Art of South Africa is a term used to denote creative output by human beings from South Africa.
The oldest art objects in the world were discovered in a South African cave. Dating from 75,000 years ago, these small drilled snail shells could have no other function than to have been strung on a string as a necklace. South Africa was one of the cradles of the human species. One of the defining characteristics of our species is the making of art (from Latin 'ars' meaning worked or formed from basic material). The scattered tribes of Khoisan/San/ Bushman peoples moving into South Africa from around 10000 BCE had their own fluent art styles seen today in a multitude of cave paintings. They were superseded by Bantu/Nguni peoples with their own vocabularies of art forms. Leap ahead to the present era, when traditional tribal forms of art were scattered and re-melded by the divisive policies of apartheid. New forms of art evolved in the mines and townships: a dynamic art using everything from plastic strips to bicycle spokes. Add to this the Dutch-influenced folk art of the hardy Afrikaner Trek Boers and the urban white artists earnestly following changing European traditions from the 1850s onwards, and you have an eclectic mix which continues to evolve today.
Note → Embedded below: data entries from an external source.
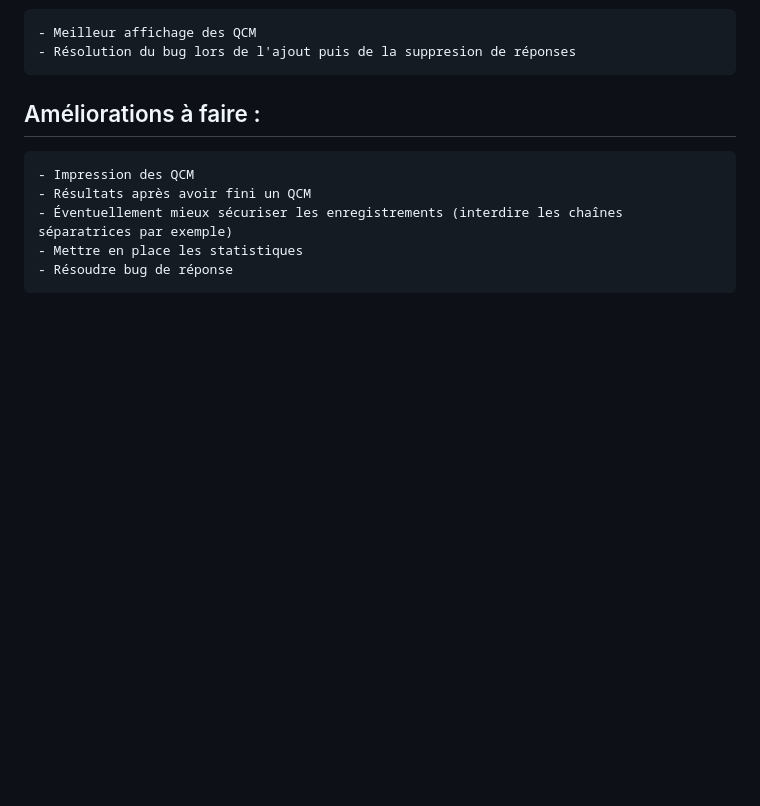
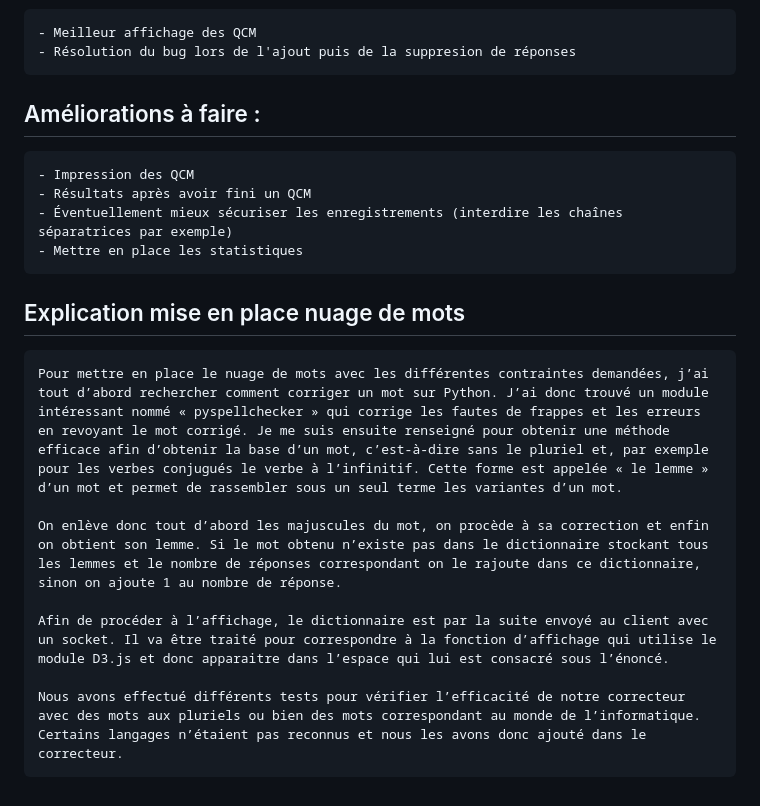
Before and after one commit to mantoniu/qcm_gr35, a Markdown page: README.md, the part around the change. Rendered like a GitHub page; blank space fills up the shorter version.

```diff
--- a/README.md
+++ b/README.md
@@ -123,4 +123,13 @@ PYTHON :
     - Résultats après avoir fini un QCM
     - Éventuellement mieux sécuriser les enregistrements (interdire les chaînes séparatrices par exemple)
     - Mettre en place les statistiques
-    - Résoudre bug de réponse
+
+## Explication mise en place nuage de mots
+
+    Pour mettre en place le nuage de mots avec les différentes contraintes demandées, j’ai tout d’abord rechercher comment corriger un mot sur Python. J’ai donc trouvé un module intéressant nommé « pyspellchecker » qui corrige les fautes de frappes et les erreurs en revoyant le mot corrigé. Je me suis ensuite renseigné pour obtenir une méthode efficace afin d’obtenir la base d’un mot, c’est-à-dire sans le pluriel et, par exemple pour les verbes conjugués le verbe à l’infinitif. Cette forme est appelée « le lemme » d’un mot et permet de rassembler sous un seul terme les variantes d’un mot.
+
+    On enlève donc tout d’abord les majuscules du mot, on procède à sa correction et enfin on obtient son lemme. Si le mot obtenu n’existe pas dans le dictionnaire stockant tous les lemmes et le nombre de réponses correspondant on le rajoute dans ce dictionnaire, sinon on ajoute 1 au nombre de réponse.
+
+    Afin de procéder à l’affichage, le dictionnaire est par la suite envoyé au client avec un socket. Il va être traité pour correspondre à la fonction d’affichage qui utilise le module D3.js et donc apparaitre dans l’espace qui lui est consacré sous l’énoncé.
+
+    Nous avons effectué différents tests pour vérifier l’efficacité de notre correcteur avec des mots aux pluriels ou bien des mots correspondant au monde de l’informatique.  Certains langages n’étaient pas reconnus et nous les avons donc ajouté dans le correcteur.
```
The figures are dynamic and elongate, and the colors (derived probably from earthern and plant pigments and possibly also from insects) combine ochreous red, white, grey, black, and many warm tones ranging from red through to primary yellow. Common subjects include hunting, often depicting with great accuracy large animals which no longer inhabit the same region in the modern era, as well as: warfare among humans, dancing, domestic scenes, multiple images of various animals, including giraffes, antelope of many kinds, and snakes. The last of these works are poignant in their representation of larger, darker people and even of white hunters on horseback, both of whom would supplant the 'Bushman' peoples. Many of the 'dancing' figures are decorated with unusual patterns and may be wearing masks and other festive clothing. Other paintings, depicting patterned quadrilaterals and other symbols, are obscure in their meaning, and may be non-representational. Similar symbols are seen in shamanistic art worldwide. This art form is distributed from Angola in the west to Mozambique and Kenya, throughout Zimbabwe and South Africa and throughout Botswana wherever cave conditions have favored preservation from the elements.
South Africa has a multiplicity of races and cultures. In addition, the recent political history has been divisive of societies across the sub-continent. It is inevitable that this socio-political maelstrom has produced a disparate variety of artforms. Very broadly speaking the art of South Africa can be seen, in terms of rough division into categories, as falling into a two by two matrix: traditional or modern, 'black' or 'other.'
African traditional tribal art typically has a range of recognisable forms within which the artisans work and which allows recognition of their tribal origin. A few examples include: the wall decorations of the northern Ndebele of South Africa (though some would argue these to be modern), the beaded aprons worn by Zulu and Xhosa girls (and other tribes) before marriage, the patterns on the Dhlo-dhlo headband, Sotho blanket designs and various other fairly rigid genres showing typical tribal influences.
On the other hand, the apartheid policies of the 20th century forced mass dislocation of peoples into rural 'bantustans' and urban areas or 'townships'. The mining culture in particular produced characteristic decorated travel trunks, decorated transistor radios, blankets with urban motifs, and the like. Art of this era represents a 'modern' black art form less easily recognized as belonging to a particular tribe. Carvings and paintings also recorded various urban difficulties, lifestyles and objects: queues, busing, drunkenness, urban poverty, vehicles, the 'dompas,' police activity, etc.
'Other' art in South Africa, both modern and traditional, has been essentially by white artists, though the Indian and the 'Cape Malay' or 'Coloured' traditions have certain recognizable clothing and musical art forms. Again, as with black art, the white art has tended to fall into: art based on traditional European/'white tribal' forms, that is, two-dimensional oil painting in the European realist mold (usually urban artists) and the folk art or rural art of the Boers, and secondly: modern art, (1910 onwards) which itself can be divided into two groupings: 'apolitical,' usually realist or influenced by European and American Modern movements; and distinctly local 'political' art produced through the apartheid years.
This 'political' art of the apartheid era often originated in the universities and large cities and was often ephemeral in the sense of being graffiti, protest cartoons or similar works published in university publications. These were often banned, and anyway not intended for deliberate preservation. Many white artists also exhibited works critical of the white apartheid regime. Several exhibitions were closed by government order for their political or 'obscene' content, or items within the exhibitions were ordered to be removed from display.